Seated across a table at Sardi's, the two men are a study in contrasts. Sir Patrick Stewart leans back against the banquette, his chin poised upward like the prow of a ship, a posture familiar to anyone who watched Captain Picard invoke "Star Trek: The Next Generation's" version of Siri by intoning, "Computer!" With his smooth scalp gleaming like marble, Stewart's open face beams with the contentment of a Buddhist monk.
His luncheon companion, Sir Ian McKellen, hunches over the table like a question mark, a thicket of hair making a wayward passage over the topographical map of his face. His voice murmurs so low it could conceivably be emanating from Tolkien's Middle Earth, motivating this reporter to nudge the recorder ever closer for fear McKellen won't be heard.
What these two distinguished actors have in common is a dry, ready wit, a century's worth of acting experience and a true offstage bromance — plus starring with some nobody named Hugh Jackman in a series of obscure art-house films about misfit mutants.
Now add to that list two plays performed in repertory on Broadway: Samuel Beckett's classic "tragicomedy" Waiting for Godot and Harold Pinter's riveting No Man's Land. On the surface, the plays seem as different as the two knights. Godot is an absurdist tale of vagrants waiting on an open road for an unknown figure to appear. No Man's Land is set in the upscale London home of a successful poet (Stewart) who is unsettled by the arrival of a failed one (McKellen). But both plays share a richness of language and complexity of character that provide the kind of bravura acting challenges savored by actors and audiences alike.
The plays also provide the rare opportunity for two male actors to share the stage equally. "If there are two leading parts," McKellen explained, "they're likely to be of two genders. You get to work with all the actresses but you don't get to work with all the actors."
So while the two English knights have faced off as onscreen nemeses, over 30 years separated their stage appearances, first in 1977 (when McKellen was a leading man and Stewart a supporting player at the Royal Shakespeare Company) and then a hit run of Godot in London's West End in 2009. For that onstage reunion, they briefly considered switching roles nightly, a notion Stewart described as "a charming idea."
"It was a stupid idea," muttered McKellen.
Stewart continued, not missing a beat. "It was a stupid, charming idea."
McKellen left the decision up to director Sean Mathias, with whom he has a long association. "It's rather shaming," he admitted, "but when I read the play, I couldn't tell the characters apart."
"Vladimir thinks about life a lot," Stewart explained, referring to the role he plays. "Estragon experiences life." He turned to his co-star. "That's rather good, don't you think?"
"In other words," McKellen replied, "Vladimir's the pretentious one, and Estragon's the down-to-earth one."
Stewart raised his coffee cup, saying, "I'll drink to that."
It was during the 22-week run, while sharing a dressing room that Stewart began the "struggle" to convince McKellen to take on No Man's Land, a play Stewart had longed to do since seeing the original production in 1975. "I had always imagined I would play the flashy role, the one played by John Gielgud," he said, but he came to the sad realization that the part was better suited to McKellen.
"I hope you might mention this come the Tony Awards," Stewart teased, "I have my friend Patrick Stewart to thank, I share this with him... something like that.

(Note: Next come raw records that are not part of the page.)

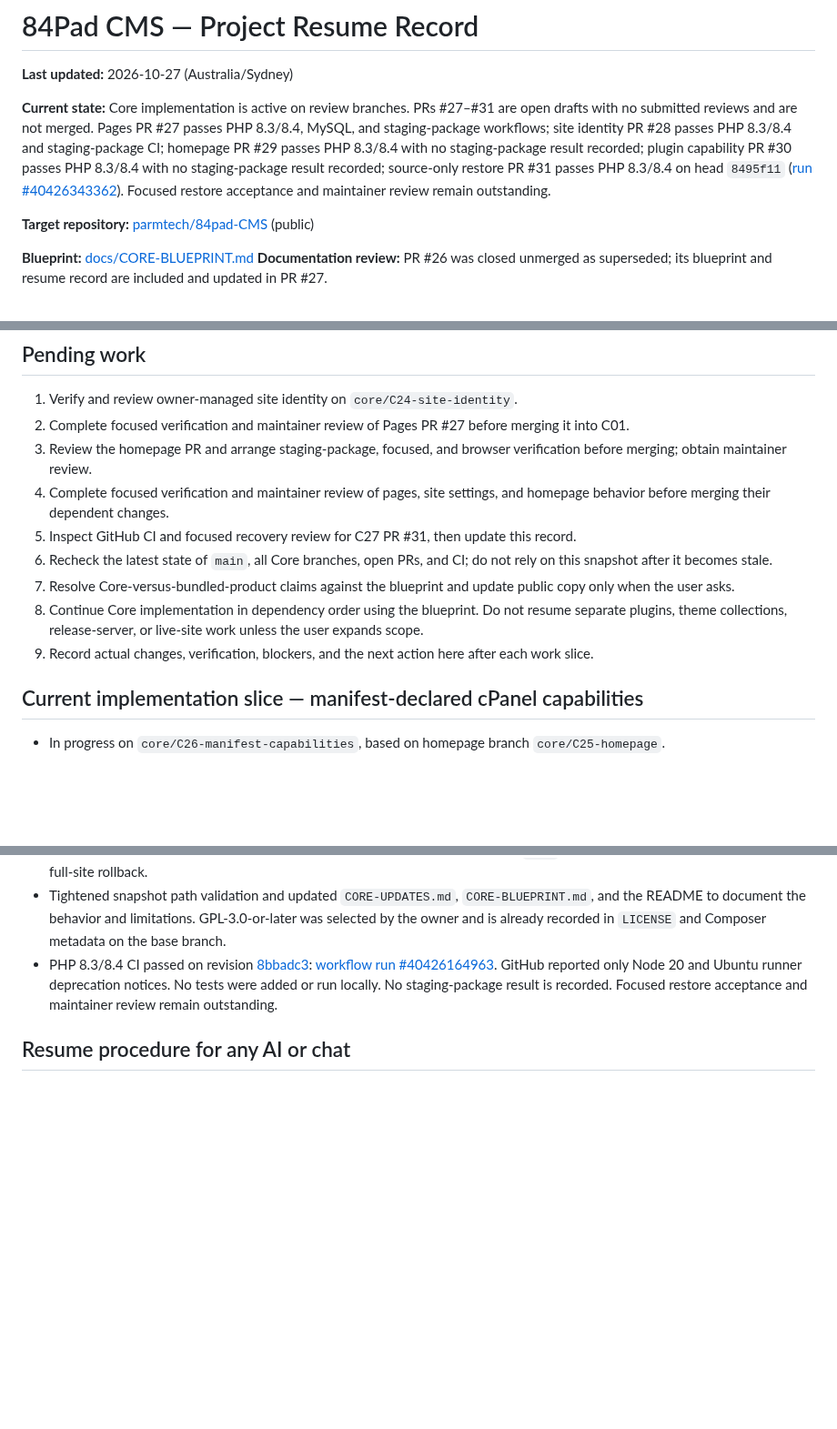
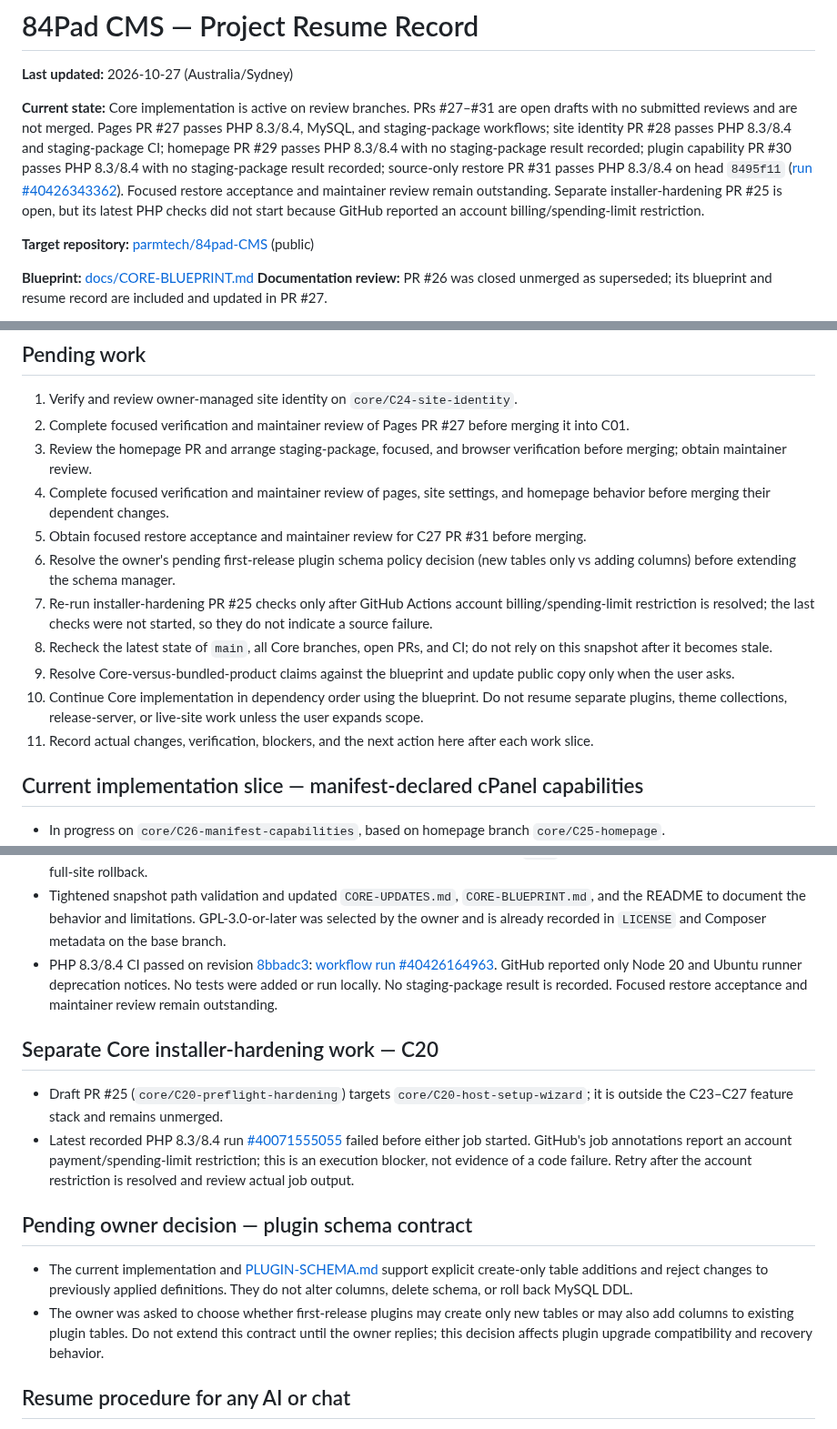
Before and after one commit to parmtech/84pad-CMS, a Markdown page: docs/PROGRESS.md, 3 parts joined by grey strips. Shown at 91% size. Rendered like a GitHub page; blank space fills up the shorter version.

Commit message:
Record installer CI blocker and migration decision

```diff
--- a/docs/PROGRESS.md
+++ b/docs/PROGRESS.md
@@ -2,7 +2,7 @@
 
 **Last updated:** 2026-10-27 (Australia/Sydney)
 
-**Current state:** Core implementation is active on review branches. PRs #27–#31 are open drafts with no submitted reviews and are not merged. Pages PR #27 passes PHP 8.3/8.4, MySQL, and staging-package workflows; site identity PR #28 passes PHP 8.3/8.4 and staging-package CI; homepage PR #29 passes PHP 8.3/8.4 with no staging-package result recorded; plugin capability PR #30 passes PHP 8.3/8.4 with no staging-package result recorded; source-only restore PR #31 passes PHP 8.3/8.4 on head `8495f11` ([run #40426343362](https://github.com/parmtech/84pad-CMS/actions/runs/40426343362)). Focused restore acceptance and maintainer review remain outstanding.
+**Current state:** Core implementation is active on review branches. PRs #27–#31 are open drafts with no submitted reviews and are not merged. Pages PR #27 passes PHP 8.3/8.4, MySQL, and staging-package workflows; site identity PR #28 passes PHP 8.3/8.4 and staging-package CI; homepage PR #29 passes PHP 8.3/8.4 with no staging-package result recorded; plugin capability PR #30 passes PHP 8.3/8.4 with no staging-package result recorded; source-only restore PR #31 passes PHP 8.3/8.4 on head `8495f11` ([run #40426343362](https://github.com/parmtech/84pad-CMS/actions/runs/40426343362)). Focused restore acceptance and maintainer review remain outstanding. Separate installer-hardening PR #25 is open, but its latest PHP checks did not start because GitHub reported an account billing/spending-limit restriction.
 
 **Target repository:** [parmtech/84pad-CMS](https://github.com/parmtech/84pad-CMS) (public)
 
@@ -89,11 +89,13 @@
 2. Complete focused verification and maintainer review of Pages PR #27 before merging it into C01.
 3. Review the homepage PR and arrange staging-package, focused, and browser verification before merging; obtain maintainer review.
 4. Complete focused verification and maintainer review of pages, site settings, and homepage behavior before merging their dependent changes.
-5. Inspect GitHub CI and focused recovery review for C27 PR #31, then update this record.
-6. Recheck the latest state of `main`, all Core branches, open PRs, and CI; do not rely on this snapshot after it becomes stale.
-7. Resolve Core-versus-bundled-product claims against the blueprint and update public copy only when the user asks.
-8. Continue Core implementation in dependency order using the blueprint. Do not resume separate plugins, theme collections, release-server, or live-site work unless the user expands scope.
-9. Record actual changes, verification, blockers, and the next action here after each work slice.
+5. Obtain focused restore acceptance and maintainer review for C27 PR #31 before merging.
+6. Resolve the owner's pending first-release plugin schema policy decision (new tables only vs adding columns) before extending the schema manager.
+7. Re-run installer-hardening PR #25 checks only after GitHub Actions account billing/spending-limit restriction is resolved; the last checks were not started, so they do not indicate a source failure.
+8. Recheck the latest state of `main`, all Core branches, open PRs, and CI; do not rely on this snapshot after it becomes stale.
+9. Resolve Core-versus-bundled-product claims against the blueprint and update public copy only when the user asks.
+10. Continue Core implementation in dependency order using the blueprint. Do not resume separate plugins, theme collections, release-server, or live-site work unless the user expands scope.
+11. Record actual changes, verification, blockers, and the next action here after each work slice.
 
 ## Current implementation slice — manifest-declared cPanel capabilities
 
@@ -112,6 +114,16 @@
 - Tightened snapshot path validation and updated `CORE-UPDATES.md`, `CORE-BLUEPRINT.md`, and the README to document the behavior and limitations. GPL-3.0-or-later was selected by the owner and is already recorded in `LICENSE` and Composer metadata on the base branch.
 - PHP 8.3/8.4 CI passed on revision [8bbadc3](https://github.com/parmtech/84pad-CMS/commit/8bbadc3e282bedcece6d3c287820d83c7ae96d1d): [workflow run #40426164963](https://github.com/parmtech/84pad-CMS/actions/runs/40426164963). GitHub reported only Node 20 and Ubuntu runner deprecation notices. No tests were added or run locally. No staging-package result is recorded. Focused restore acceptance and maintainer review remain outstanding.
 
+## Separate Core installer-hardening work — C20
+
+- Draft PR #25 (`core/C20-preflight-hardening`) targets `core/C20-host-setup-wizard`; it is outside the C23–C27 feature stack and remains unmerged.
+- Latest recorded PHP 8.3/8.4 run [#40071555055](https://github.com/parmtech/84pad-CMS/actions/runs/40071555055) failed before either job started. GitHub's job annotations report an account payment/spending-limit restriction; this is an execution blocker, not evidence of a code failure. Retry after the account restriction is resolved and review actual job output.
+
+## Pending owner decision — plugin schema contract
+
+- The current implementation and [PLUGIN-SCHEMA.md](PLUGIN-SCHEMA.md) support explicit create-only table additions and reject changes to previously applied definitions. They do not alter columns, delete schema, or roll back MySQL DDL.
+- The owner was asked to choose whether first-release plugins may create only new tables or may also add columns to existing plugin tables. Do not extend this contract until the owner replies; this decision affects plugin upgrade compatibility and recovery behavior.
+
 ## Resume procedure for any AI or chat
 
 1. Read this file and [CORE-BLUEPRINT.md](CORE-BLUEPRINT.md).
```
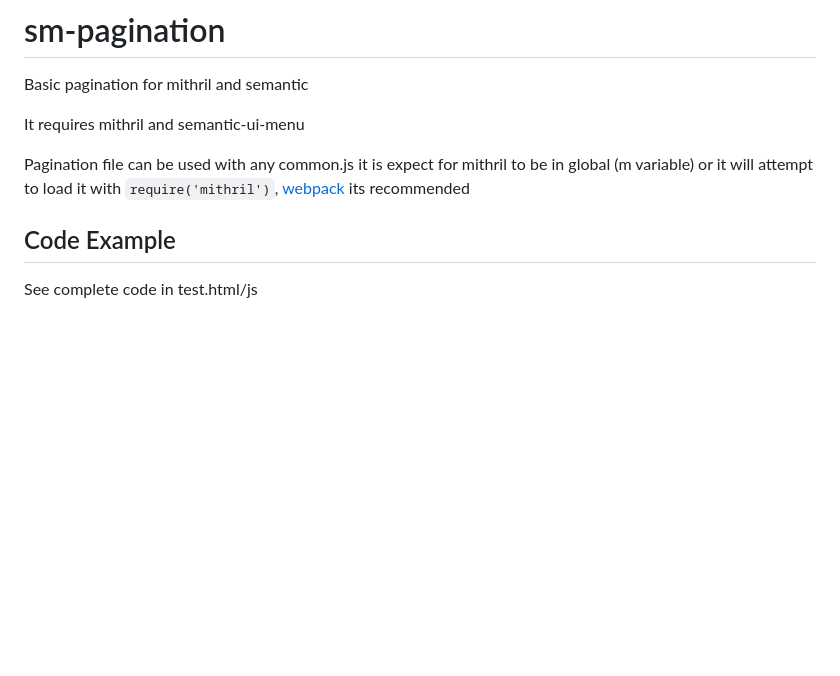
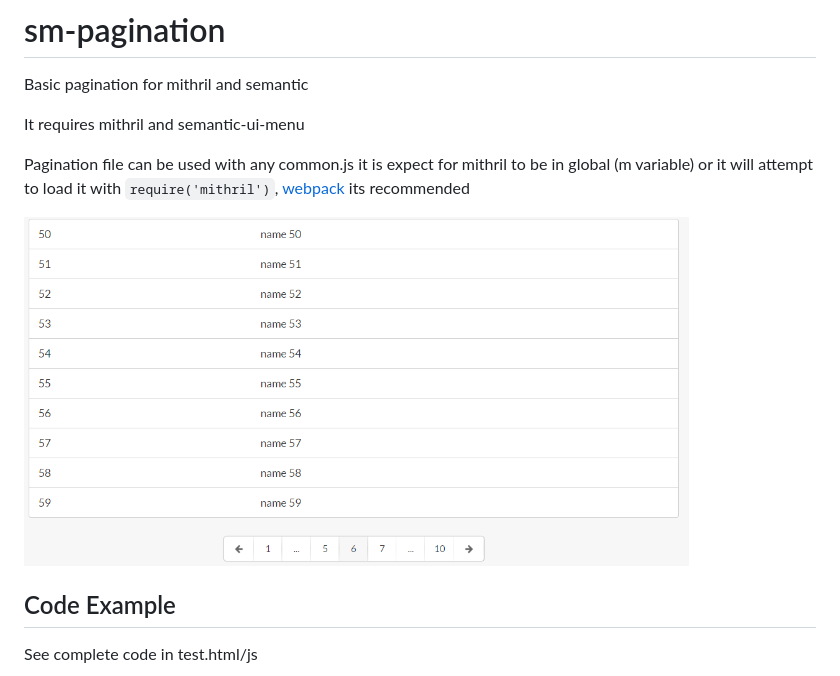
Before and after one commit to pinguxx/sm-pagination, a Markdown page: README.md, the part around the change. GitHub-like rendering; pictures changed too: pagination_example.png (added); blank space fills up the shorter version.

Commit message:
adding example img and pagination number fix

```diff
--- a/README.md
+++ b/README.md
@@ -6,6 +6,7 @@ It requires mithril and semantic-ui-menu
 
 Pagination file can be used with any common.js it is expect for mithril to be in global (m variable) or it will attempt to load it with `require('mithril')`, [webpack](http://webpack.github.io/docs/) its recommended
 
+![Example](pagination_example.png)
 
 ## Code Example
 
```
Also changed, not shown: 5 other files.
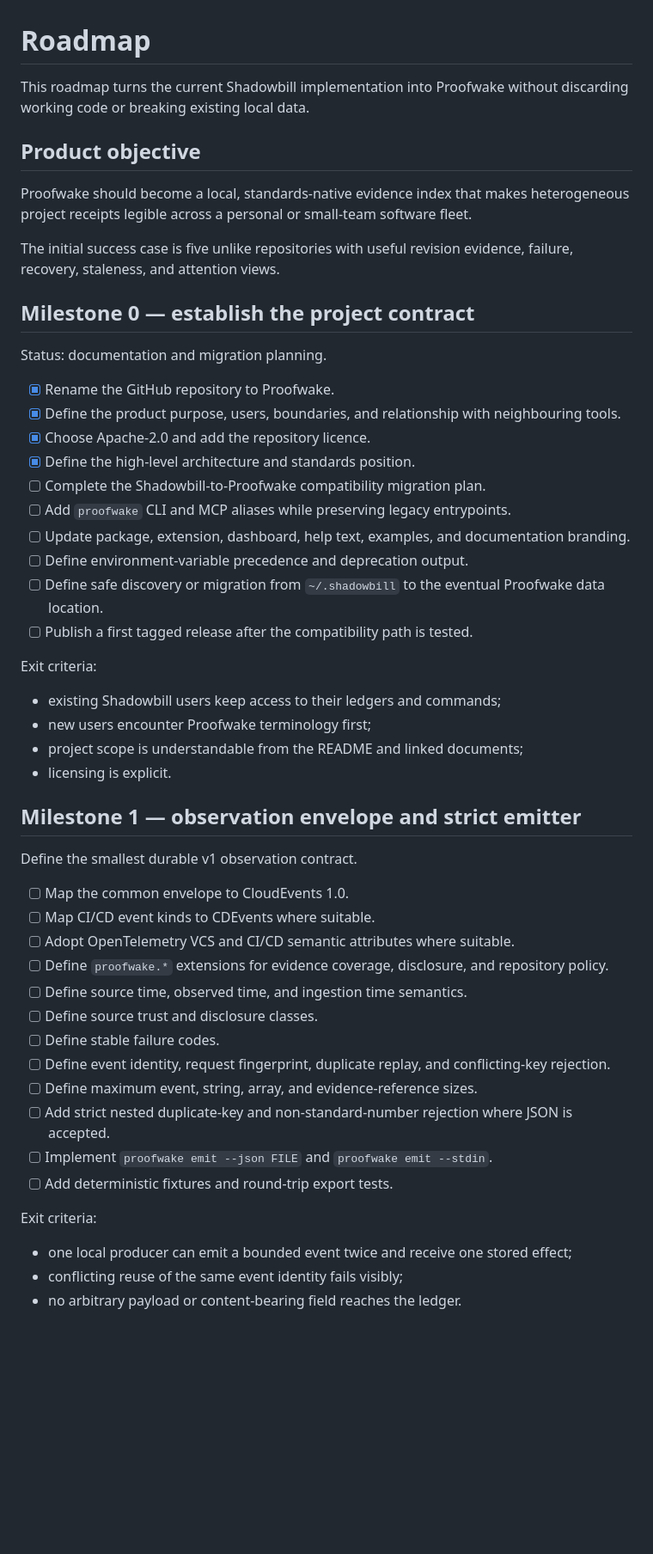
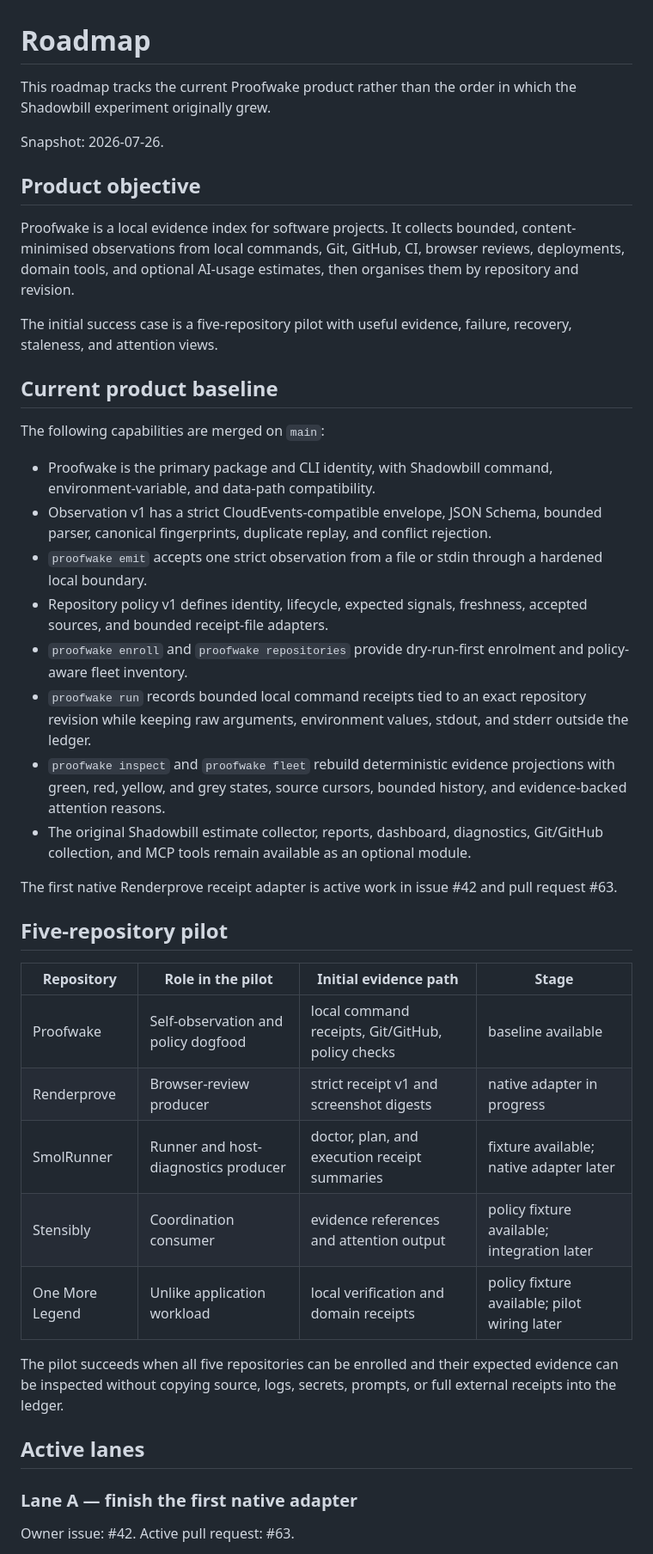
Before and after one commit to teamleaderleo/Shadowbill, a Markdown page: docs/roadmap.md, the part around one of its changes. Shown at 86% size. Drawn GitHub-style; blank space fills up the shorter version.

Commit message:
Reconcile roadmap with delivered Proofwake v1 work

```diff
--- a/docs/roadmap.md
+++ b/docs/roadmap.md
@@ -1,55 +1,45 @@
 # Roadmap
 
-This roadmap turns the current Shadowbill implementation into Proofwake without discarding working code or breaking existing local data.
+This roadmap tracks the current Proofwake product rather than the order in which the Shadowbill experiment originally grew.
+
+Snapshot: 2026-07-26.
 
 ## Product objective
 
-Proofwake should become a local, standards-native evidence index that makes heterogeneous project receipts legible across a personal or small-team software fleet.
+Proofwake is a local evidence index for software projects. It collects bounded, content-minimised observations from local commands, Git, GitHub, CI, browser reviews, deployments, domain tools, and optional AI-usage estimates, then organises them by repository and revision.
 
-The initial success case is five unlike repositories with useful revision evidence, failure, recovery, staleness, and attention views.
+The initial success case is a five-repository pilot with useful evidence, failure, recovery, staleness, and attention views.
 
-## Milestone 0 — establish the project contract
+## Current product baseline
 
-Status: documentation and migration planning.
+The following capabilities are merged on `main`:
 
-- [x] Rename the GitHub repository to Proofwake.
-- [x] Define the product purpose, users, boundaries, and relationship with neighbouring tools.
-- [x] Choose Apache-2.0 and add the repository licence.
-- [x] Define the high-level architecture and standards position.
-- [ ] Complete the Shadowbill-to-Proofwake compatibility migration plan.
-- [ ] Add `proofwake` CLI and MCP aliases while preserving legacy entrypoints.
-- [ ] Update package, extension, dashboard, help text, examples, and documentation branding.
-- [ ] Define environment-variable precedence and deprecation output.
-- [ ] Define safe discovery or migration from `~/.shadowbill` to the eventual Proofwake data location.
-- [ ] Publish a first tagged release after the compatibility path is tested.
+- Proofwake is the primary package and CLI identity, with Shadowbill command, environment-variable, and data-path compatibility.
+- Observation v1 has a strict CloudEvents-compatible envelope, JSON Schema, bounded parser, canonical fingerprints, duplicate replay, and conflict rejection.
+- `proofwake emit` accepts one strict observation from a file or stdin through a hardened local boundary.
+- Repository policy v1 defines identity, lifecycle, expected signals, freshness, accepted sources, and bounded receipt-file adapters.
+- `proofwake enroll` and `proofwake repositories` provide dry-run-first enrolment and policy-aware fleet inventory.
+- `proofwake run` records bounded local command receipts tied to an exact repository revision while keeping raw arguments, environment values, stdout, and stderr outside the ledger.
+- `proofwake inspect` and `proofwake fleet` rebuild deterministic evidence projections with green, red, yellow, and grey states, source cursors, bounded history, and evidence-backed attention reasons.
+- The original Shadowbill estimate collector, reports, dashboard, diagnostics, Git/GitHub collection, and MCP tools remain available as an optional module.
 
-Exit criteria:
+The first native Renderprove receipt adapter is active work in issue #42 and pull request #63.
 
-- existing Shadowbill users keep access to their ledgers and commands;
-- new users encounter Proofwake terminology first;
-- project scope is understandable from the README and linked documents;
-- licensing is explicit.
+## Five-repository pilot
 
-## Milestone 1 — observation envelope and strict emitter
+| Repository | Role in the pilot | Initial evidence path | Stage |
+| --- | --- | --- | --- |
+| Proofwake | Self-observation and policy dogfood | local command receipts, Git/GitHub, policy checks | baseline available |
+| Renderprove | Browser-review producer | strict receipt v1 and screenshot digests | native adapter in progress |
+| SmolRunner | Runner and host-diagnostics producer | doctor, plan, and execution receipt summaries | fixture available; native adapter later |
+| Stensibly | Coordination consumer | evidence references and attention output | policy fixture available; integration later |
+| One More Legend | Unlike application workload | local verification and domain receipts | policy fixture available; pilot wiring later |
 
-Define the smallest durable v1 observation contract.
+The pilot succeeds when all five repositories can be enrolled and their expected evidence can be inspected without copying source, logs, secrets, prompts, or full external receipts into the ledger.
 
-- [ ] Map the common envelope to CloudEvents 1.0.
-- [ ] Map CI/CD event kinds to CDEvents where suitable.
-- [ ] Adopt OpenTelemetry VCS and CI/CD semantic attributes where suitable.
-- [ ] Define `proofwake.*` extensions for evidence coverage, disclosure, and repository policy.
-- [ ] Define source time, observed time, and ingestion time semantics.
-- [ ] Define source trust and disclosure classes.
-- [ ] Define stable failure codes.
-- [ ] Define event identity, request fingerprint, duplicate replay, and conflicting-key rejection.
-- [ ] Define maximum event, string, array, and evidence-reference sizes.
-- [ ] Add strict nested duplicate-key and non-standard-number rejection where JSON is accepted.
-- [ ] Implement `proofwake emit --json FILE` and `proofwake emit --stdin`.
-- [ ] Add deterministic fixtures and round-trip export tests.
+## Active lanes
 
-Exit criteria:
+### Lane A — finish the first native adapter
 
-- one local producer can emit a bounded event twice and receive one stored effect;
-- conflicting reuse of the same event identity fails visibly;
-- no arbitrary payload or content-bearing field reaches the ledger.
+Owner issue: #42. Active pull request: #63.
 
```
Also changed, not shown: other parts of docs/roadmap.md (+172 -135 lines).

Well, we'll work on your speech."
The rapid comic banter also reflects what's occurring onstage. McKellen described both plays "as desperately funny," with "moments of high hilarity, ridiculous farce," referencing influences ranging from the Marx Brothers to Monty Python. And Stewart cited the "percussive attitude" of stand-up comics like Chris Rock and Louis CK as having a "distinct impact" on his approach.
Indeed, McKellen said he feels that years of critics twisting themselves into knots to understand the plays' meaning have gotten in the way of the audience's enjoyment. "You don't ask what's the meaning of a Monty Python sketch. It is what is. Just enjoy it. And experience it... Pinter said of Beckett, 'I love him because he not trying to sell me the answers.' And Pinter isn't trying to sell you the answers, either."
"People will see their lives onstage in both plays," Stewart continued. "For where I am in my life now — being 73 and having just got married — they are about how you keep going and what it costs and what it takes to get through a day and into the next day."
The officiant of Stewart's recent wedding to Brooklyn-based singer-songwriter Sunny Ozell was none other than 74-year-old McKellen, who added Universal Life minister to a resume that includes kings, killers and Captain Hook.
"When we look into one another's eyes at the end of the play," Stewart said, "I feel optimistic and positive that we made it one more time." He smiled at McKellen. "And it's great to be doing that with a friend."